At first glance, warehousing seems pretty simple, right? You produce your product. You store it in your warehouse. And then you ship it to your customer. There’s not much complexity to the warehousing operation.The truth is that far too many industrial companies take this oversimplified, and inaccurate, approach to warehousing. The result is an inefficient warehouse that negatively impacts their cash flow and their bottom line.
If you warehouse your own products or the parts you need to produce your products, it’s critical that you monitor the warehousing process just as you would any other function. You’re probably always looking for ways to maximize efficiency in production, distribution, and supply chain. Warehousing is no different.
Below are a few common mistakes that industrial companies make when it comes to warehousing. They may seem trivial, but over time they can have a corrosive effect on your productivity and profitability.
1. Not doing routine cycle counts or annual inventory counts.
It’s a problem that should never happen. A customer places a large order for warehoused products. Your records indicate that you have enough in stock to fill the order. However, when your team goes to the warehouse to pick the products, they discover that the records are wrong. There isn’t enough product available.
Now you have two problems: producing enough product quickly enough to fill the order and figuring out how your inventory records became so inaccurate.
The solution is to conduct regular cycle counts and at least annual total inventory counts. In the cycle counts, you count a small sample of one group of product to get a gauge on the accuracy of your records. Ideally, the records are accurate. If the sample indicates that there may be an error, though, you can then dive deeper to see how the error occurred.
Perform cycle counts regularly. The more frequently you do them, the more accurate your inventory records will be. Also, conduct them in the same pattern throughout the warehouse. That way, you’ll always know where you left off and where you need to go next.
In addition to cycle counts, you also want to do a full inventory count once a year. This is when you shut everything down and physically count your entire inventory.
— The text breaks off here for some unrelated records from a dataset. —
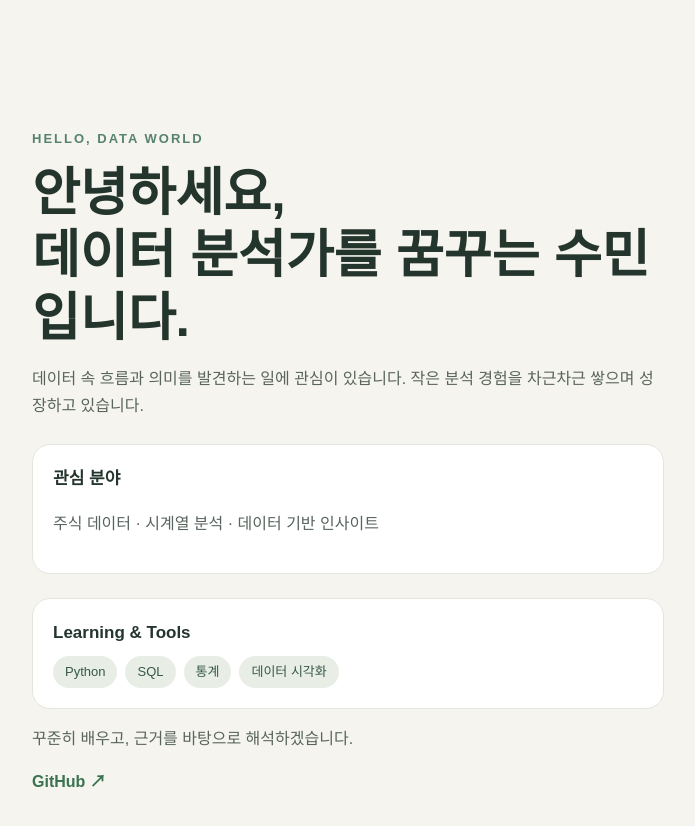
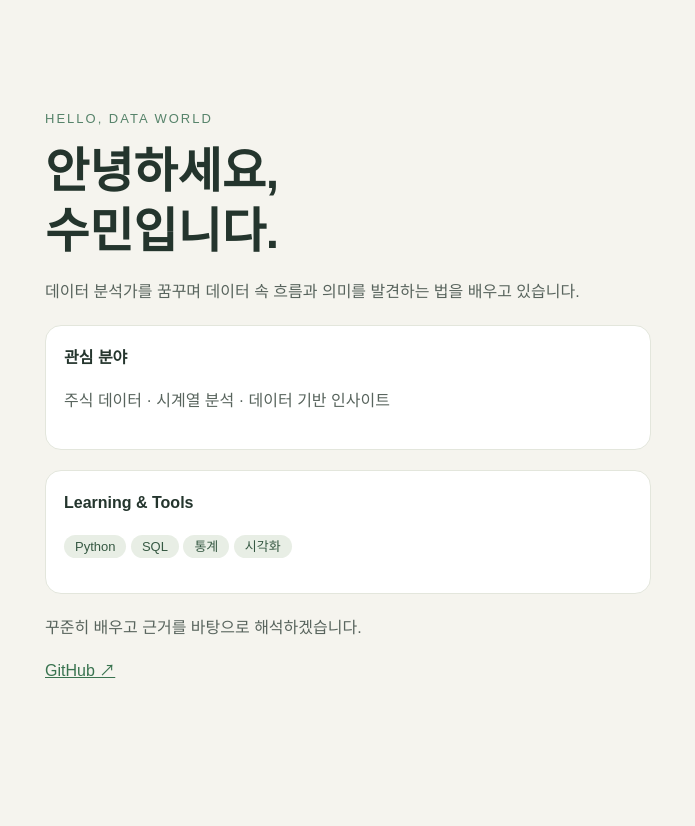
Before and after one commit to suminsusmin/261113_empty, a plain HTML site: page index.html in a window 1280 px wide. Shown: the whole page, without its empty margins (292-987 px from the left). After the commit the page ends 800 px from the top, so only its background shows below. Drawn offline with Linux system fonts and the light colour scheme.

Commit message:
Keep introduction page concise under 1024 characters

```diff
--- a/index.html
+++ b/index.html
@@ -1,27 +1 @@
-<!doctype html>
-<html lang="ko">
-<head>
-<meta charset="utf-8">
-<meta name="viewport" content="width=device-width,initial-scale=1">
-<title>수민 | Data Analyst</title>
-<style>
-*{box-sizing:border-box}body{margin:0;background:#f5f4ee;color:#24352d;font:16px/1.7 Arial,sans-serif}
-main{max-width:680px;margin:12vh auto;padding:32px 24px}
-.tag{color:#56836a;font-size:13px;font-weight:bold;letter-spacing:2px}
-h1{font-size:clamp(32px,8vw,52px);line-height:1.2;margin:12px 0}
-p{color:#58645d}.card{background:#fff;border:1px solid #e3e6dc;border-radius:18px;padding:20px;margin-top:24px}
-h2{font-size:17px;margin:0 0 8px}.skills{display:flex;flex-wrap:wrap;gap:8px}
-span{background:#e8eee5;color:#365943;border-radius:20px;padding:5px 12px;font-size:13px}
-a{color:#39734f;text-decoration:none;font-weight:bold}
-@media(max-width:480px){main{margin:7vh auto;padding:24px 18px}.card{padding:17px}}
-</style>
-</head>
-<body><main>
-<div class="tag">HELLO, DATA WORLD</div>
-<h1>안녕하세요,<br>데이터 분석가를 꿈꾸는 수민입니다.</h1>
-<p>데이터 속 흐름과 의미를 발견하는 일에 관심이 있습니다. 작은 분석 경험을 차근차근 쌓으며 성장하고 있습니다.</p>
-<section class="card"><h2>관심 분야</h2><p>주식 데이터 · 시계열 분석 · 데이터 기반 인사이트</p></section>
-<section class="card"><h2>Learning & Tools</h2><div class="skills"><span>Python</span><span>SQL</span><span>통계</span><span>데이터 시각화</span></div></section>
-<p>꾸준히 배우고, 근거를 바탕으로 해석하겠습니다.</p>
-<a href="https://github.com/suminsusmin">GitHub ↗</a>
-</main></body></html>
+<!doctype html><html lang="ko"><meta charset="utf-8"><meta name="viewport" content="width=device-width,initial-scale=1"><title>수민 | Data Analyst</title><style>*{box-sizing:border-box}body{margin:0;background:#f5f4ee;color:#24352d;font:16px/1.7 Arial,sans-serif}main{max-width:650px;margin:10vh auto;padding:28px 22px}.tag{color:#56836a;font-size:13px;letter-spacing:2px}h1{font-size:clamp(30px,8vw,48px);line-height:1.25;margin:12px 0}p{color:#58645d}.card{background:white;border:1px solid #e3e6dc;border-radius:16px;padding:18px;margin:20px 0}.skills{display:flex;flex-wrap:wrap;gap:8px}span{background:#e8eee5;color:#365943;border-radius:20px;padding:4px 11px;font-size:13px}a{color:#39734f}@media(max-width:480px){main{margin:6vh auto;padding:20px 16px}}</style><main><div class="tag">HELLO, DATA WORLD</div><h1>안녕하세요,<br>수민입니다.</h1><p>데이터 분석가를 꿈꾸며 데이터 속 흐름과 의미를 발견하는 법을 배우고 있습니다.</p><section class="card"><b>관심 분야</b><p>주식 데이터 · 시계열 분석 · 데이터 기반 인사이트</p></section><section class="card"><b>Learning & Tools</b><p><span>Python</span> <span>SQL</span> <span>통계</span> <span>시각화</span></p></section><p>꾸준히 배우고 근거를 바탕으로 해석하겠습니다.</p><a href="https://github.com/suminsusmin">GitHub ↗</a></main></html>
```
Some companies attempt to continue production or distribution while doing their full inventory. This is usually a mistake. When you have movement in the warehouse, it’s nearly impossible to verify that your count is accurate. That undermines the entire point of doing the count. Shut it down so you can ensure that your count is accurate.
2. Not being aware of your inventory turnover or how that figure directly impacts your cash flow and bottom line.
If you struggle with cash flow issues, you can draw a direct line between those challenges and the number of times you turn over inventory each year. Inventory turnover is a crucial metric. However, many companies don’t know what their turnover is or they don’t monitor it enough to see the relationship between inventory turns and cash flow.
Simply, your inventory turnover is the rate at which you cycle through your inventory over a given period of time. For instance, you may completely cycle through new inventory several times a year. The higher your turnover, the more product you’re pushing out the door, and the more frequently you’re getting paid.
Your inventory turns are like a score for your efficiency. When you know what your turns are, you can look for ways to continuously improve and increase your inventory rate. Over time those improvements will compound, and you’ll see the results in your bottom line.
3. Not cross training employees on a variety of warehousing functions.
Workflow in a warehouse is rarely static. Some days it’s all about stocking product, while other days the priority is pulling parts or product for distribution. There are cycle counts, workflow schedules, reporting, and a wide range of other tasks you must complete to maintain optimal efficiency.
One of the best ways to maintain an efficient warehousing operation is to have a team that’s versatile enough to adjust with demand. Train warehousing team members in all warehouse functions so they’re able quickly react to your facility’s evolving needs.
To ensure that your warehousing is team is adequately cross trained, put dynamic and passionate leaders into frontline supervisory positions. The supervisor can make or break the quality of your team. You want supervisors who understand the important metrics, like accuracy and inventory turns, and who can keep their team members trained and engaged.
Cross training also builds teamwork and morale. When you give team members the opportunity to learn new responsibilities, they usually become more engaged and more collaborative. Training shouldn’t stop once a team member is hired. Make it a constant part of your process and make sure warehouse team members are knowledgeable on every warehouse function.
If you haven’t given your warehousing function the attention it deserves, or if you don’t have the internal resources to support a robust warehousing process, consider outsourcing it. You can then leverage your partner’s processes, management skills, and talented labor force.
Warehousing is much more than just putting products or materials on a shelf. It’s a critical function that directly contributes to your bottom line. Don’t let these common mistakes drag down your warehousing accuracy and effectiveness.